I recently read the book Untangled: Guiding Teenage Girls Through the Seven Transitions into Adulthood by Lisa Damour, PhD. Though I am not a therapist, as a result of my previous position, working on Department of Child Protection and Permanency (“DCPP”) cases representing numerous teens, I was and am frequently asked for advice on young adults. I seek out possible books to recommend and found this one at the recommendation of a lawyer mom to better understand teens. After reviewing numerous psychological assessments, therapy reports, and parenting skills evaluations over the years, this book is a valuable resource. It is geared towards teen girls, but the book could be helpful for preteens, all genders, and any parent or caregiver with a child 9 and older. The author, Dr. Lisa Damour, is a psychologist with insight and practical advice about navigating young adults as they move towards adulthood and growing their emotional intelligence. She touches upon seven main areas:
Moving from being a young child into adolescence
Gradually parting with the traditional family nest and finding a new circle
Teens taking charge of their own lives
Dating and romance
Embracing independence and self-care
As adults, we know each of these areas is accompanied by unique challenges and opportunities. The book provides guidance on how to support children through each stage. The anecdotes and research are comprehensive, informative, and accessible. She provides tips on how to have open and honest conversations surrounding obstacles that most parents or caregivers (such as foster parents, grandparents, aunts, uncles and adult siblings) will face. The book emphasizes how to create a supportive environment to build a child’s resilience and confidence as they become more independent.
There are many days children come home wanting to vent to the adult in their life. Naturally, the adult gets worked up and wants to “fix” the situation, only to find the teen moved on immediately after unloading their feelings. Instead of instantly becoming enmeshed in the situation, Dr. Damour recommends validating their feelings and figuring out:
whether the child wants to vent and wants you to listen,
is asking for advice, or
wants the adult to take action.
(Good advice for adults, too). How tricky it can be to figure out which path is the correct one! She gives examples of how to ask non-judgmental open-ended questions so your relationship remains strong and not a power struggle.
In addition to this example, the book covers a wide range of topics starting with pre-teen years of their outlook on family and friends to heavier topics, including body image, relationships, sexuality, and mental health. While most topics in the book are geared towards children in middle and high school, the book could provide helpful foreshadowing on how to approach topics as they come up for parents, caregivers, teachers, or mentors of 9–12 year-olds. I find the title to be a bit narrow considering the true audience for the book.

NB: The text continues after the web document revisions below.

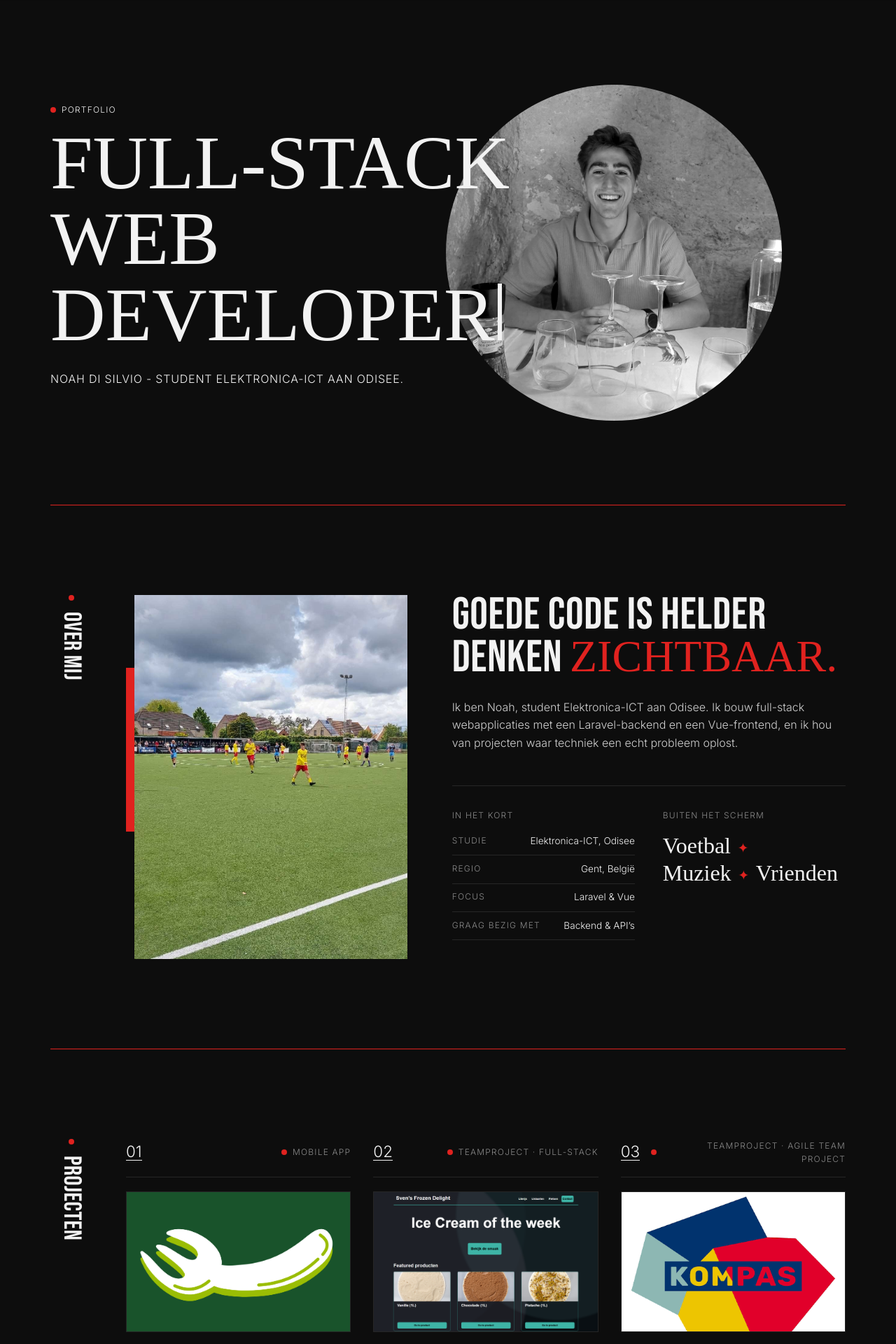
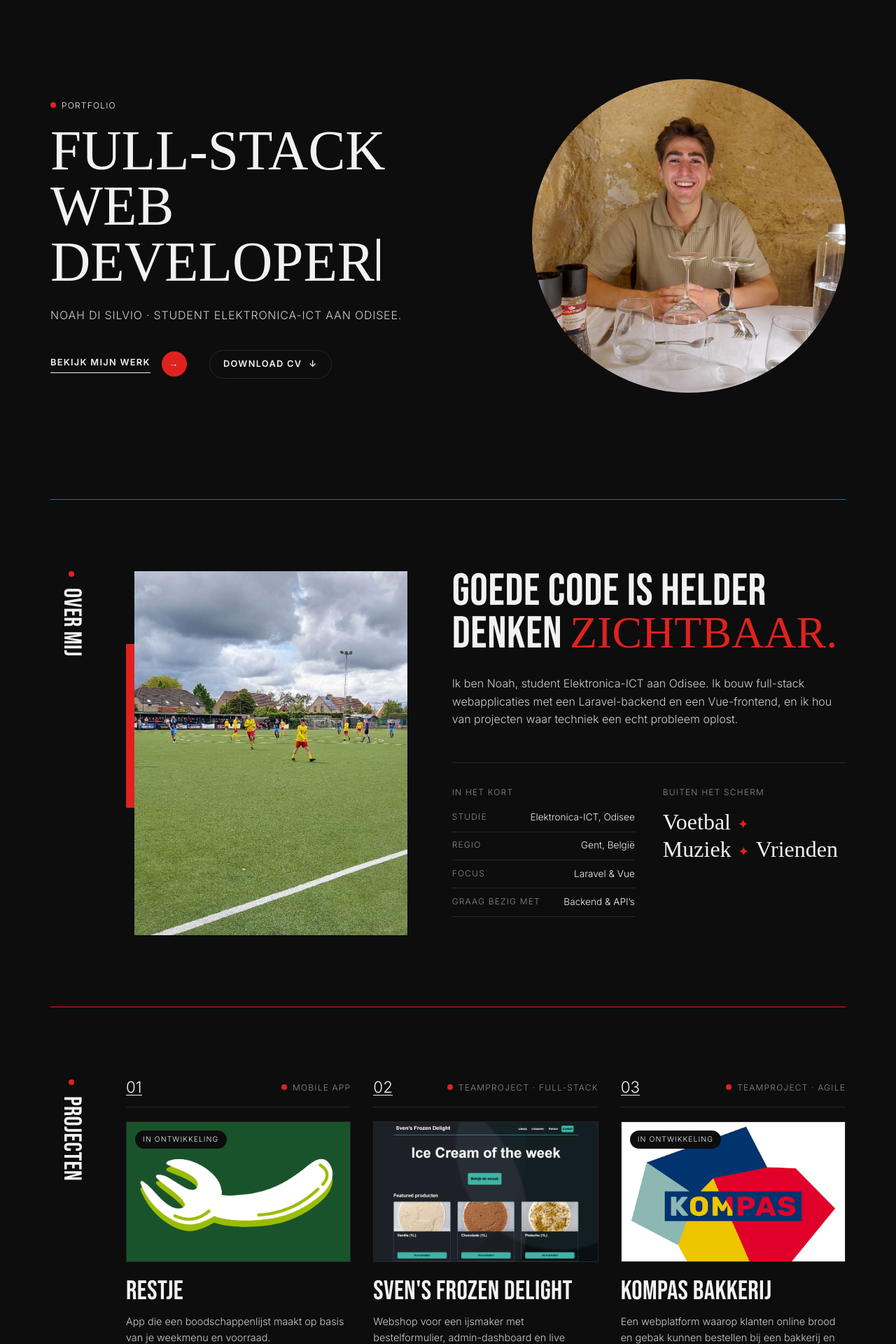
Before and after one commit to NoahDiSilvio/portfolio, a Vue app: page / in a window 1280 px wide. Shown: the part 80-2000 px from the top of the page at 70% size. Built offline with nearby package versions, Linux system fonts and the light colour scheme; a web font is replaced by a local one.

Commit message:
fix: kleine aanpassingen die er voor zorgen dat de flow mooier is

```diff
--- a/src/App.vue
+++ b/src/App.vue
@@ -115,7 +115,6 @@ onUnmounted(() => {
         <a v-for="link in navLinks" :key="link.href" :href="link.href" class="roll" :class="{ active: activeId === link.href.slice(1) }" @click="closeMenu">
           <span :data-text="link.label">{{ link.label }}</span>
         </a>
-        <span class="dot"></span>
       </div>
     </nav>
 
@@ -196,8 +195,6 @@ onUnmounted(() => {
 
 .links .active span { color: var(--red); }
 
-.links a:hover { color: var(--red); }
-
 .menu-toggle { display: none; }
 
 .footer {
@@ -247,8 +244,8 @@ onUnmounted(() => {
 
 .bottom {
   display: flex;
-  justify-content: space-between;
-  gap: 1rem;
+  justify-content: center;
+  gap: 2rem;
   padding: 1.25rem 2rem;
   border-top: 1px solid var(--border);
 }
@@ -320,8 +317,6 @@ onUnmounted(() => {
     letter-spacing: 0.02em;
   }
 
-  .links .dot { display: none; }
-
   .cols {
     grid-template-columns: repeat(2, minmax(0, 1fr));
     gap: 1.5rem;
--- a/src/components/HeroSection.vue
+++ b/src/components/HeroSection.vue
@@ -55,14 +55,6 @@ onUnmounted(() => {
 
 <template>
   <section id="home" class="hero">
-    <div class="visual">
-      <div class="circle"></div>
-      <template v-if="showPhoto">
-        <img src="/me.jpg" alt="Noah Di Silvio" class="photo" @error="showPhoto = false" />
-        <img src="/me.jpg" alt="" aria-hidden="true" class="photo color" />
-      </template>
-    </div>
-
     <div class="content">
       <p class="small-caps eyebrow"><span class="dot"></span>Portfolio</p>
       <h1 :aria-label="lines.join(' ')">
@@ -71,8 +63,26 @@ onUnmounted(() => {
         </span>
       </h1>
       <p class="tagline">
-        Noah Di Silvio - Student Elektronica-ICT aan Odisee.
+        Noah Di Silvio · Student Elektronica-ICT aan Odisee.
       </p>
+      <div class="actions">
+        <a href="#projects" class="btn-arrow">
+          <span class="label">Bekijk mijn werk</span>
+          <span class="arrow">→</span>
+        </a>
+        <a :href="`/cv.pdf`" download="CV-Noah-Di-Silvio.pdf" class="btn-outline">
+          Download CV <span>↓</span>
+        </a>
+      </div>
+    </div>
+    <div class="visual">
+      <img
+        v-if="showPhoto"
+        src="/me.jpg"
+        alt="Noah Di Silvio"
+        class="photo"
+        @error="showPhoto = false"
+      />
     </div>
 
     <ul class="side">
@@ -84,100 +94,35 @@ onUnmounted(() => {
 <style scoped>
 .hero {
   position: relative;
-  min-height: 90vh;
-  display: flex;
+  display: grid;
+  grid-template-columns: minmax(0, 1.2fr) minmax(0, 1fr);
   align-items: center;
-  overflow: hidden;
-}
-
-.photo.color {
-  filter: none;
-  mix-blend-mode: normal;
-  opacity: 0;
-  animation: none;
-  transition: opacity 0.6s ease;
-}
-
-.visual:hover .photo.color {
-  opacity: 1;
+  gap: clamp(2rem, 4vw, 4rem);
+  min-height: calc(100svh - 5.5rem);
+  padding: 3rem 0 5rem;
 }
 
 .content {
   position: relative;
   z-index: 2;
-  pointer-events: none;
-}
-
-.content a {
-  pointer-events: auto;
 }
 
 .eyebrow {
   display: flex;
   align-items: center;
   gap: 0.5rem;
+  margin: 0 0 1rem;
 }
 
 h1 {
   font-family: var(--fun);
-  font-size: clamp(3rem, 8.5vw, 7rem);
+  font-size: clamp(3rem, 6.2vw, 6rem);
   line-height: 1;
   letter-spacing: 0;
 }
 
-.tagline {
-  margin: 1.5rem 0 2rem;
-  text-transform: uppercase;
-  letter-spacing: 0.05em;
-}
-
-.visual {
-  position: absolute;
-  right: 8%;
-  top: 50%;
-  transform: translateY(-50%);
-  width: min(45vw, 30rem);
-  aspect-ratio: 1;
-}
-
-.circle {
-  position: absolute;
-  inset: 0;
-  border-radius: 50%;
-}
-
-.photo {
-  position: absolute;
-  inset: 0;
-  width: 100%;
-  height: 100%;
-  object-fit: cover;
-  border-radius: 50%;
-  filter: grayscale(1) contrast(1.1);
-  mix-blend-mode: luminosity;
-}
-
-.side {
-  position: absolute;
-  right: 0;
-  bottom: 15%;
-  list-style: none;
-  margin: 0;
-  padding: 0;
-  text-align: right;
-  font-size: 0.8rem;
-  letter-spacing: 0.1em;
-  text-transform: uppercase;
-  z-index: 2;
-}
-
-.line {
-  display: block;
-}
-
-.rest {
-  visibility: hidden;
-}
+.line { display: block; }
+.rest { visibility: hidden; }
 
 .caret {
   display: inline-block;
@@ -188,32 +133,52 @@ h1 {
   animation: blink 0.8s steps(1) infinite;
 }
 
-@media (max-width: 48rem) {
-  .visual { right: -20%; opacity: 0.5; width: 80vw; }
-  .side { display: none; }
+.tagline {
+  margin: 1.5rem 0 2.25rem;
+  color: #cfcfcf;
+  text-transform: uppercase;
+  letter-spacing: 0.05em;
 }
 
+.actions {
+  display: flex;
+  flex-wrap: wrap;
+  align-items: center;
+  gap: 1.25rem 2rem;
+}
+
+.visual {
+  justify-self: end;
+  width: 100%;
+  max-width: 28rem;
+  aspect-ratio: 1;
+}
+
+.photo {
+  width: 100%;
+  height: 100%;
+  object-fit: cover;
+  border-radius: 50%;
+}
+
+.side {
+  position: absolute;
+  right: 0;
+  bottom: 2rem;
+  margin: 0;
+  padding: 0;
+  list-style: none;
+  font-size: 0.75rem;
+  letter-spacing: 0.1em;
+  text-align: right;
+  text-transform: uppercase;
+  color: var(--muted);
+}
+
+/* intro-animaties */
 .content > * {
   opacity: 0;
   animation: fadeUp 0.9s cubic-bezier(0.2, 0.65, 0.3, 1) forwards;
-}
-.content > *:nth-child(2) { animation-delay: 0.15s; }
-.content > *:nth-child(3) { animation-delay: 2s; }
-.content > *:nth-child(4) { animation-delay: 0.45s; }
-
-.circle {
-  animation: scaleIn 1.2s cubic-bezier(0.2, 0.65, 0.3, 1) forwards;
-  transform: scale(0);
-}
-
-.photo {
-  opacity: 0;
-  animation: fadeIn 1s 0.6s ease forwards;
-}
-
-.side {
-  opacity: 0;
-  animation: fadeIn 1s 0.9s ease forwards;
 }
 
 .content > h1 {
@@ -221,31 +186,61 @@ h1 {
   animation: none;
 }
 
+.content > .tagline { animation-delay: 2s; }
+.content > .actions { animation-delay: 2.2s; }
+
+.photo {
+  opacity: 0;
+  animation: fadeIn 1s 0.4s ease forwards;
+}
+
+.side {
+  opacity: 0;
+  animation: fadeIn 1s 2.4s ease forwards;
+}
+
 @keyframes fadeUp {
   from { opacity: 0; transform: translateY(2.5rem); }
   to { opacity: 1; transform: none; }
 }
 
-@keyframes scaleIn {
-  to { transform: scale(1); }
-}
+@keyframes fadeIn { to { opacity: 1; } }
+@keyframes blink { 50% { opacity: 0; } }
 
-@keyframes fadeIn {
-  to { opacity: 1; }
-}
-
-@keyframes blink {
-  50% { opacity: 0; }
-}
-
+/* zwart-wit + kleur bij hover, enkel met muis */
 @media (hover: hover) {
   .photo {
     filter: grayscale(1) contrast(1.1);
     transition: filter 0.6s ease;
   }
 
-  .visual:hover .photo {
-    filter: none;
+  .visual:hover .photo { filter: none; }
+}
+
+/* gsm: foto boven de tekst */
+@media (max-width: 48rem) {
+  .hero {
+    grid-template-columns: minmax(0, 1fr);
+    gap: 2rem;
+    min-height: auto;
+    padding: 2rem 0 3.5rem;
+  }
+
+  .visual {
+    order: -1;
+    justify-self: start;
+    max-width: 15rem;
+  }
+
+  .side { display: none; }
+}
+
+@media (prefers-reduced-motion: reduce) {
+  .content > *,
+  .photo,
+  .side {
+    opacity: 1;
+    animation: none;
   }
 }
 </style>
--- a/src/components/ProjectCard.vue
+++ b/src/components/ProjectCard.vue
@@ -12,6 +12,7 @@ defineProps<{ project: Project; index: number }>()
     </header>
 
     <div class="thumb">
+      <span v-if="project.status" class="status small-caps">{{ project.status }}</span>
       <img v-if="project.image" :src="project.image" :alt="`Screenshot van ${project.title}`" />
       <span v-else class="placeholder">{{ project.title }}</span>
     </div>
@@ -69,6 +70,7 @@ defineProps<{ project: Project; index: number }>()
 }
 
 .thumb {
+  position: relative;
   aspect-ratio: 16 / 10;
   display: grid;
   place-items: center;
@@ -155,6 +157,18 @@ defineProps<{ project: Project; index: number }>()
   transition: color 0.2s, border-color 0.2s;
 }
 
+.status {
+  position: absolute;
+  top: 0.75rem;
+  left: 0.75rem;
+  z-index: 1;
+  padding: 0.3rem 0.7rem;
+  border-radius: 999px;
+  background: var(--bg);
+  color: var(--text);
+  font-size: 0.65rem;
+}
+
 @media (hover: hover) {
   .thumb img { filter: grayscale(0.6); }
 
--- a/src/components/ServicesSection.vue
+++ b/src/components/ServicesSection.vue
@@ -36,6 +36,7 @@ const services = [
           v-for="(s, i) in services"
           :key="s.title"
           class="service reveal"
+          :open="i === 0"
           :style="{ '--delay': i * 0.1 + 's' }"
         >
           <summary>
--- a/src/data/projects.ts
+++ b/src/data/projects.ts
@@ -1,6 +1,7 @@
 export interface Project {
   title: string
   type: string
+  status?: string
   description: string
   tech: string[]
   image?: string
@@ -12,7 +13,8 @@ export const projects: Project[] = [
   {
     title: 'Restje',
     type: 'Mobile app',
-    description: 'App die een boodschappenlijst maakt op basis van je weekmenu en voorraad. (onder constructie)',
+    status: 'In ontwikkeling',
+    description: 'App die een boodschappenlijst maakt op basis van je weekmenu en voorraad.',
     tech: ['Flutter'],
     image: '/projects/restje.png',
   },
@@ -28,8 +30,9 @@ export const projects: Project[] = [
   },
   {
     title: 'Kompas Bakkerij',
-    type: 'Teamproject · Agile Team Project',
-    description: 'Een webplatform waarop klanten online brood en gebak kunnen bestellen bij een bakkerij en ophalen op een gekozen dag. (onder constructie)',
+    type: 'Teamproject · Agile',
+    status: 'In ontwikkeling',
+    description: 'Een webplatform waarop klanten online brood en gebak kunnen bestellen bij een bakkerij en ophalen op een gekozen dag.',
     tech: ['Vue', 'Laravel'],
     image: '/projects/kompas.png',
   },
--- a/src/style.css
+++ b/src/style.css
@@ -59,7 +59,7 @@ h1, h2, h3 {
   position: relative;
   grid-template-columns: 3.75rem minmax(0, 1fr);
   gap: 3rem;
-  padding: clamp(5rem, 10vw, 9rem) 0;
+  padding: clamp(4rem, 8vw, 7rem) 0;
   border-top: 1px solid var(--border);
 }
 
@@ -233,7 +233,29 @@ html {
   }
 }
 
-html:not(.loaded) .hero h1,
-html:not(.loaded) .hero h1 * {
+html:not(.loaded) .hero .content > *,
+html:not(.loaded) .hero .photo,
+html:not(.loaded) .hero .side {
   animation-play-state: paused;
 }
+
+.btn-outline {
+  display: inline-flex;
+  align-items: center;
+  gap: 0.6rem;
+  padding: 0.6rem 1.2rem;
+  border: 1px solid var(--border);
+  border-radius: 999px;
+  font-size: 0.8rem;
+  font-weight: 600;
+  letter-spacing: 0.1em;
+  text-transform: uppercase;
+  transition: border-color 0.2s, color 0.2s;
+}
+
+@media (hover: hover) {
+  .btn-outline:hover {
+    border-color: var(--red);
+    color: var(--red);
+  }
+}
```
Also changed, not shown: src/components/ContactSection.vue (+34 -22 lines).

It also confronts the idea that no matter how much control an adult wants over their child’s development, friends, dating relationships and experiences, helping children move into independence is based on empowering them to make responsible decisions. Though, I do want to warn that teens taking the lead on protection and moderation could understandably be controversial to some adults reading this book as there is a divisive outlook on certain topics particularly in the last two chapters of the book. Nevertheless, Dr. Damour illustrates the reasons behind teen behavior, explaining the teenage mind-set so even if a progressive approach is counter intuitive it is certainly worth a read.
She tells the reader when to worry with concrete examples. In a society of over-medicated children, Dr. Damour explains that a decent amount of “acting crazy” during teen years is perfectly normal and shows how a strong relationship along with a couple of therapy sessions could be helpful.
One of my favorite parts of the book is the continuous discussion regarding adults managing their own stress and emotions when approached with thorny topics or attitudes. Some of the real-life examples were humorous, such as a series of panicking messages sent by a parent to the teen’s therapist over the course of hours with the last one ending with never mind everything’s okay. It makes me wonder how often therapists, social workers and psychologists like Dr. Damour encounter this in their practices. I know as a child welfare family lawyer and guardianship attorney, this can happen quite often in my field as well, especially when it comes to child custody cases.